Holyfield's management would not give details about his involvement with the academy except to say that Holyfield has been working with Melfi. They would not give specifics about the masters catalog.
Locals are excited about the project, too.
Rick Horst, South Jordan's city manager, said the city supports Melfi and his plans and hopes he can take his enormous vision to its full extent — though he said it will be a long process, starting with the uphill battle of raising support and donations for the school and, perhaps in many years, ultimately becoming an arts powerhouse for the valley.
"As a city, we applaud his efforts and recognize that what he's trying to do is something that could be very worthwhile not only in South Jordan, but in the entire Salt Lake Valley," Horst said. "It's a lofty ambition and will require a lot of parties to become a reality."
He said city officials and academy representatives have been meeting with people in the public and private sectors, trying to gain support and, hopefully, contributions to the expensive endeavor. Melfi estimates the school can get started if planners can gather $10 million in donations, matched by the $10 million grant.
Horst also sees a major obstacle to the ultimate arts-complex plan in Salt Lake City's proposals to create an arts district around the historic Utah Theatre and nearby Capitol Theatre. The two projects, Horst said, would serve different purposes, but they would likely be competing for the state's finite supply of contributions to the arts.
Melfi said the performance center may have to be scaled down to accommodate the southern part of the valley. He said the primary focus of his project — and, for the past two years, the primary focus of his life — is the educational academy.
But Horst is hopeful the project will reach its full potential.

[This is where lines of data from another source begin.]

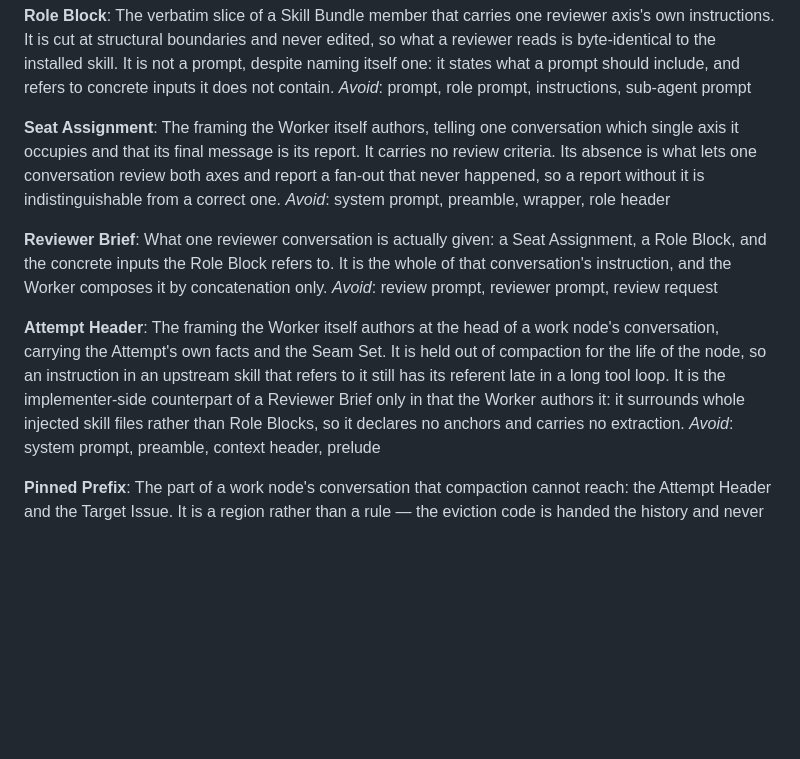
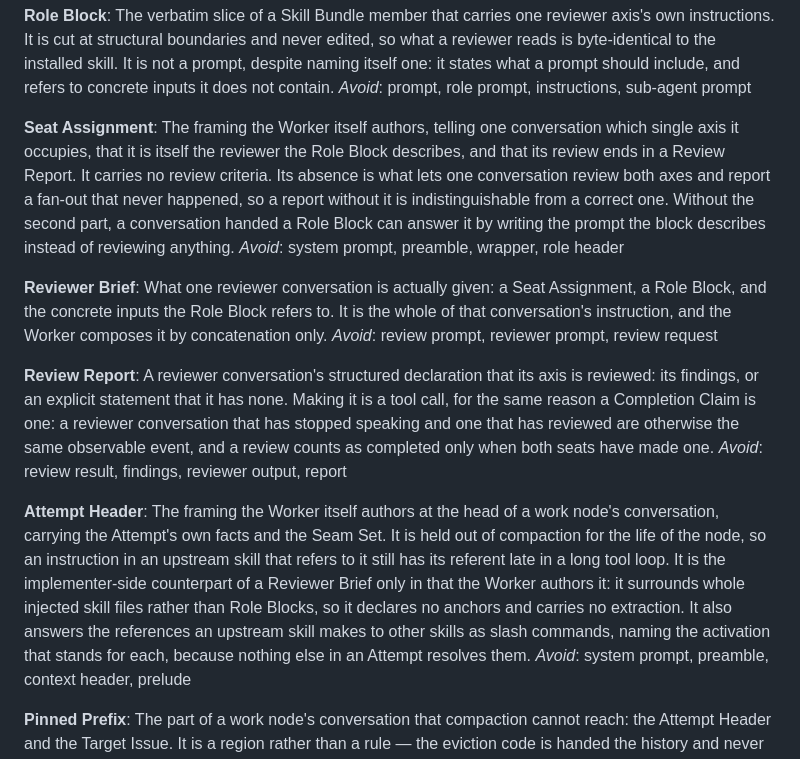
Before and after one commit to lbacik/coding-agent, a Markdown page: CONTEXT.md, the part around the change. Drawn GitHub-style; blank space fills up the shorter version.

Commit message:
Define Review Report and answer slash references in the Attempt Header
Resolved in issue #73. In the LangGraph prototype, the Standards reviewer
answered its Role Block by writing the prompt the block describes. The
runtime still counted that as a completed review. A review is therefore
completed only by a declared Review Report, and the Seat Assignment
tells the conversation that it is the reviewer. The Attempt Header now
answers upstream slash-command references with their activation tools.

Co-Authored-By: Claude Opus 5.5 <noreply@anthropic.com>

```diff
--- a/CONTEXT.md
+++ b/CONTEXT.md
@@ -71,15 +71,19 @@ The verbatim slice of a Skill Bundle member that carries one reviewer axis's own
 _Avoid_: prompt, role prompt, instructions, sub-agent prompt
 
 **Seat Assignment**:
-The framing the Worker itself authors, telling one conversation which single axis it occupies and that its final message is its report. It carries no review criteria. Its absence is what lets one conversation review both axes and report a fan-out that never happened, so a report without it is indistinguishable from a correct one.
+The framing the Worker itself authors, telling one conversation which single axis it occupies, that it is itself the reviewer the Role Block describes, and that its review ends in a Review Report. It carries no review criteria. Its absence is what lets one conversation review both axes and report a fan-out that never happened, so a report without it is indistinguishable from a correct one. Without the second part, a conversation handed a Role Block can answer it by writing the prompt the block describes instead of reviewing anything.
 _Avoid_: system prompt, preamble, wrapper, role header
 
 **Reviewer Brief**:
 What one reviewer conversation is actually given: a Seat Assignment, a Role Block, and the concrete inputs the Role Block refers to. It is the whole of that conversation's instruction, and the Worker composes it by concatenation only.
 _Avoid_: review prompt, reviewer prompt, review request
 
+**Review Report**:
+A reviewer conversation's structured declaration that its axis is reviewed: its findings, or an explicit statement that it has none. Making it is a tool call, for the same reason a Completion Claim is one: a reviewer conversation that has stopped speaking and one that has reviewed are otherwise the same observable event, and a review counts as completed only when both seats have made one.
+_Avoid_: review result, findings, reviewer output, report
+
 **Attempt Header**:
-The framing the Worker itself authors at the head of a work node's conversation, carrying the Attempt's own facts and the Seam Set. It is held out of compaction for the life of the node, so an instruction in an upstream skill that refers to it still has its referent late in a long tool loop. It is the implementer-side counterpart of a Reviewer Brief only in that the Worker authors it: it surrounds whole injected skill files rather than Role Blocks, so it declares no anchors and carries no extraction.
+The framing the Worker itself authors at the head of a work node's conversation, carrying the Attempt's own facts and the Seam Set. It is held out of compaction for the life of the node, so an instruction in an upstream skill that refers to it still has its referent late in a long tool loop. It is the implementer-side counterpart of a Reviewer Brief only in that the Worker authors it: it surrounds whole injected skill files rather than Role Blocks, so it declares no anchors and carries no extraction. It also answers the references an upstream skill makes to other skills as slash commands, naming the activation that stands for each, because nothing else in an Attempt resolves them.
 _Avoid_: system prompt, preamble, context header, prelude
 
 **Pinned Prefix**:
```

"I think it's just going to be a matter of patience and digging into the trenches and sooner or later it's going to happen," he said.